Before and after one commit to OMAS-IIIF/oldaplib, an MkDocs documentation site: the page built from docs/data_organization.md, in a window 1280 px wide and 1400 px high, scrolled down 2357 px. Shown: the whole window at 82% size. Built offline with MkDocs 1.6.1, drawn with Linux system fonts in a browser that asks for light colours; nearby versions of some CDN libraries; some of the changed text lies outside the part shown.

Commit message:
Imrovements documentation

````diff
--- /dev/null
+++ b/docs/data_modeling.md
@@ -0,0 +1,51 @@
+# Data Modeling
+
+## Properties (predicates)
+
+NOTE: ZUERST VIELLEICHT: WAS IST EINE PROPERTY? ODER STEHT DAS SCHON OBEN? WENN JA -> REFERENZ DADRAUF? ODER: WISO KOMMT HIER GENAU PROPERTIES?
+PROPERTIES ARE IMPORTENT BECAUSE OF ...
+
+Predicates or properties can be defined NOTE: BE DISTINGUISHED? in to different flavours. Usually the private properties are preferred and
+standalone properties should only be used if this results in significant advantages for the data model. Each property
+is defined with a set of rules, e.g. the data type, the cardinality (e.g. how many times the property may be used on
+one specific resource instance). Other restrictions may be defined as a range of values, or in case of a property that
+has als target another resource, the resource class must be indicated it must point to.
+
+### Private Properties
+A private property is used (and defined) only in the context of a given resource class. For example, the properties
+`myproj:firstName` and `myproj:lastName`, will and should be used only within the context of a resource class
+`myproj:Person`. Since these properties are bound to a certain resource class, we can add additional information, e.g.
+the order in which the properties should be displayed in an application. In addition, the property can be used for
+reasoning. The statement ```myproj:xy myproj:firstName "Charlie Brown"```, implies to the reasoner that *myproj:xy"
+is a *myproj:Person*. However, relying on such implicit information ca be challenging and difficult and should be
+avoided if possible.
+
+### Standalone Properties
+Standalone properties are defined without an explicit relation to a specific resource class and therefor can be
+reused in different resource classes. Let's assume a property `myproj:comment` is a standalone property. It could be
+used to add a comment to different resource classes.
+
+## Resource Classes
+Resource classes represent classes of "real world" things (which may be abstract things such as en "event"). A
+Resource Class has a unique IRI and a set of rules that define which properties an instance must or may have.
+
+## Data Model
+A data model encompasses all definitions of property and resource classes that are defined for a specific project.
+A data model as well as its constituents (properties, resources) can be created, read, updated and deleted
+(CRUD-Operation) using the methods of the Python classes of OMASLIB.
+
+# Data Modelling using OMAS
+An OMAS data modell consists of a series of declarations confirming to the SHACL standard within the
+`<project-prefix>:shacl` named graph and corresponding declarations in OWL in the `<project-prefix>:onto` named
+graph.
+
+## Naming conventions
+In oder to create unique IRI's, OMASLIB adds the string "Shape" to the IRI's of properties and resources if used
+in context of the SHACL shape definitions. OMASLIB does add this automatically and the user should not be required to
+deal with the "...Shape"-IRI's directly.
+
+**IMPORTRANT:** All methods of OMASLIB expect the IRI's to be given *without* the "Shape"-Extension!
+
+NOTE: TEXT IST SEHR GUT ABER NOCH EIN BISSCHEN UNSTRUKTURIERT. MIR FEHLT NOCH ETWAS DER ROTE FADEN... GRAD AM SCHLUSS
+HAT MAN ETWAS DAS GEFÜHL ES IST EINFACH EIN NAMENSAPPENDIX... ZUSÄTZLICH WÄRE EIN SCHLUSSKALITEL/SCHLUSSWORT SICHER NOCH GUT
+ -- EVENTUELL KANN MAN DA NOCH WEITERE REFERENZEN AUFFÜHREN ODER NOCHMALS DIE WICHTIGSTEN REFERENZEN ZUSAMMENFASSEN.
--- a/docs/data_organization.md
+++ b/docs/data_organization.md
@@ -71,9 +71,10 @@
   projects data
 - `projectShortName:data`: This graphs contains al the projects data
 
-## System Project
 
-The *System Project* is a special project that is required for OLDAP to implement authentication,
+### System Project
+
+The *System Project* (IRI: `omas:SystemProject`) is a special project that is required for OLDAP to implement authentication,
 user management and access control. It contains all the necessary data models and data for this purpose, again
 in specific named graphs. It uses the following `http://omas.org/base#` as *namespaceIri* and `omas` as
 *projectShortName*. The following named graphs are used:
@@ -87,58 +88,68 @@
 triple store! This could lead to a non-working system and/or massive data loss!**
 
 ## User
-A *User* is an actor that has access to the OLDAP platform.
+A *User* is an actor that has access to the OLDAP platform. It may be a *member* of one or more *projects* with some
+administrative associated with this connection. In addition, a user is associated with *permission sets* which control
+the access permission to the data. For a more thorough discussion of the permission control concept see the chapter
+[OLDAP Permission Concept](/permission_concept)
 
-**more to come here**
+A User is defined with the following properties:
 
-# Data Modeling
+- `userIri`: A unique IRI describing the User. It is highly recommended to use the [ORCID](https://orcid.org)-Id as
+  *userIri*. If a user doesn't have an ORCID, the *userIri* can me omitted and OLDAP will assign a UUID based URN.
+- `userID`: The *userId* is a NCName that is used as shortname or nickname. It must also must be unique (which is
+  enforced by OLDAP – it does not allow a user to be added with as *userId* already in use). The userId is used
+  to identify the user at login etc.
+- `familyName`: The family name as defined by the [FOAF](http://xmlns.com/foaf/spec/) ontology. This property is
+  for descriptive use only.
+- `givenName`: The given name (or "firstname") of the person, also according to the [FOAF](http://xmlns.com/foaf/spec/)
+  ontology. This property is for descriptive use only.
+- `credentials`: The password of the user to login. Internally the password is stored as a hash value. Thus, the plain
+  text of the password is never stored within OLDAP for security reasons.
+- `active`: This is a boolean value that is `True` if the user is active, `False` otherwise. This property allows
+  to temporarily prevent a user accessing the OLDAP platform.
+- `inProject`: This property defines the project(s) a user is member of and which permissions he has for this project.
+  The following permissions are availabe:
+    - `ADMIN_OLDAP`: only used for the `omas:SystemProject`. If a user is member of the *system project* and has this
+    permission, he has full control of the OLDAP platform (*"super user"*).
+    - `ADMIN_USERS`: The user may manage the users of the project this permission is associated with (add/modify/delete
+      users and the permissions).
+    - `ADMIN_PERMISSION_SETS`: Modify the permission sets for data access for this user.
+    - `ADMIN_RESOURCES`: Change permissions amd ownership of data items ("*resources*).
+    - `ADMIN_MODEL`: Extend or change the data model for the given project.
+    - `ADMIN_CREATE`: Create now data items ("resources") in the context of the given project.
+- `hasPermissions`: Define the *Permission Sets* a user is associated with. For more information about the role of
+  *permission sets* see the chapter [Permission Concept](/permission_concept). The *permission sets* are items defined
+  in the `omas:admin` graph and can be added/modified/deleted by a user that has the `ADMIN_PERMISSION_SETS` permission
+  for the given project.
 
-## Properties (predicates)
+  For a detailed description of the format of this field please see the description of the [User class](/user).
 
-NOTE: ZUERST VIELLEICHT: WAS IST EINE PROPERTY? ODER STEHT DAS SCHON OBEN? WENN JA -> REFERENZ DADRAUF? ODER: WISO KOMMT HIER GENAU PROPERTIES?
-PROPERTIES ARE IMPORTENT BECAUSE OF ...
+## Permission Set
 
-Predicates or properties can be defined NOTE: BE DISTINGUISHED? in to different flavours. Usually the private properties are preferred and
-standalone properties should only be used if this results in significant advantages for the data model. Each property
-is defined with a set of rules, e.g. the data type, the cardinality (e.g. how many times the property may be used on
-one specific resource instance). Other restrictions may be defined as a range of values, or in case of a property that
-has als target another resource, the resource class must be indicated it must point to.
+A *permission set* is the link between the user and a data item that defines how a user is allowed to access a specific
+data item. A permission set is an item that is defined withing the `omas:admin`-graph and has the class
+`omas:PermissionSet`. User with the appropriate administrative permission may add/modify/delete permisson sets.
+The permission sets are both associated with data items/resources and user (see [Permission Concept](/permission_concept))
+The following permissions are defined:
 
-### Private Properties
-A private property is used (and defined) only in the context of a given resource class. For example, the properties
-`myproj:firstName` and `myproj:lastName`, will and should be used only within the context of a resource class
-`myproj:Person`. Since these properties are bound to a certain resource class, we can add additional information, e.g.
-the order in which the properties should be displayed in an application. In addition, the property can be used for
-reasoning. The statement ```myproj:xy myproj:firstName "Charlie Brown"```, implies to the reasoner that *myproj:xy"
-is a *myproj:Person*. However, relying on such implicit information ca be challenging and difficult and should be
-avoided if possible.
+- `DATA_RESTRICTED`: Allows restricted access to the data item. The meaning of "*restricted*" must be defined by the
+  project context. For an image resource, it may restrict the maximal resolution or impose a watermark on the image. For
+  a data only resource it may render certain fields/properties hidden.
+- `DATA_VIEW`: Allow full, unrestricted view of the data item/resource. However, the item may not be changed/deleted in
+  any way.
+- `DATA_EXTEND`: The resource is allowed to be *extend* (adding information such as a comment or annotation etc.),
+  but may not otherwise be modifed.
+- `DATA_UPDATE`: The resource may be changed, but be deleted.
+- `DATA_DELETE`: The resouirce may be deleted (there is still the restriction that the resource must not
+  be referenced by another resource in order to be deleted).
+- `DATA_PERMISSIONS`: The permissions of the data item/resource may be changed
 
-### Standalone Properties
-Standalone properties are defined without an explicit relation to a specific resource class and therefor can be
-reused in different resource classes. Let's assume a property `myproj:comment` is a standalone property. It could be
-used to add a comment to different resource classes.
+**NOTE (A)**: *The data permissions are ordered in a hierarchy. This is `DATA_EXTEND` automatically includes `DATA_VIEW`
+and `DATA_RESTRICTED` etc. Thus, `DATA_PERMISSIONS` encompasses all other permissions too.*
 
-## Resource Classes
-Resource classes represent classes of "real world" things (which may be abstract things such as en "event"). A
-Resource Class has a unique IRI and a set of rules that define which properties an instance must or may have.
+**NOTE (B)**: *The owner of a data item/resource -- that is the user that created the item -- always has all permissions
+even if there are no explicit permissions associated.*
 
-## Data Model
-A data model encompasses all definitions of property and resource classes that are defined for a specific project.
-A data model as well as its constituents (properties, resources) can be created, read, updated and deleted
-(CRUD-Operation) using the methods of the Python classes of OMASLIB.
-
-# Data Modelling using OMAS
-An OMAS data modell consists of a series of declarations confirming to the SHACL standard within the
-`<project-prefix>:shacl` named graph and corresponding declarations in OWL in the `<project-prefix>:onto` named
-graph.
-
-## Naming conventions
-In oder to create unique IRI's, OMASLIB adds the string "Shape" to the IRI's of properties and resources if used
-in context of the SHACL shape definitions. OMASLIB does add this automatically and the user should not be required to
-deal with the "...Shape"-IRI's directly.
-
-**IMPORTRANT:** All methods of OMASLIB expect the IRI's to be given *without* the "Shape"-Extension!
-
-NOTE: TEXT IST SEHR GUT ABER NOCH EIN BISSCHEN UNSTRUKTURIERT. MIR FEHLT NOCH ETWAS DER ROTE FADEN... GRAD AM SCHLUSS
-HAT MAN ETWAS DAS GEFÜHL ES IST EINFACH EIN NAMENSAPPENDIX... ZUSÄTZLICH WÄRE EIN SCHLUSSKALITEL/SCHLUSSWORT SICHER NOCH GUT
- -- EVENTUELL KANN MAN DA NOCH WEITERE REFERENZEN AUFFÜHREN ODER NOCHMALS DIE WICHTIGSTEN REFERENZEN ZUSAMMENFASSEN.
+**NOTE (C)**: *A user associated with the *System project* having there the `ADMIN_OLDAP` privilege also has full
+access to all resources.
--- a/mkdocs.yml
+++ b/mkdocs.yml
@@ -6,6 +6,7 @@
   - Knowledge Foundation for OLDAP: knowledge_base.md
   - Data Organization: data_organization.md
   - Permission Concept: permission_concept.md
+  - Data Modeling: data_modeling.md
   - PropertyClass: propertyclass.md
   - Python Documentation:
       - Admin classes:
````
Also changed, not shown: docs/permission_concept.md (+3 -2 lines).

- [Action item]:
Check the entries above line by line and return each one containing the word "following".

- [Exercise response]:
 in specific named graphs. It uses the following `http://omas.org/base#` as *namespaceIri* and `omas` as
 *projectShortName*. The following named graphs are used:
+A User is defined with the following properties:
+  The following permissions are availabe:
+The following permissions are defined:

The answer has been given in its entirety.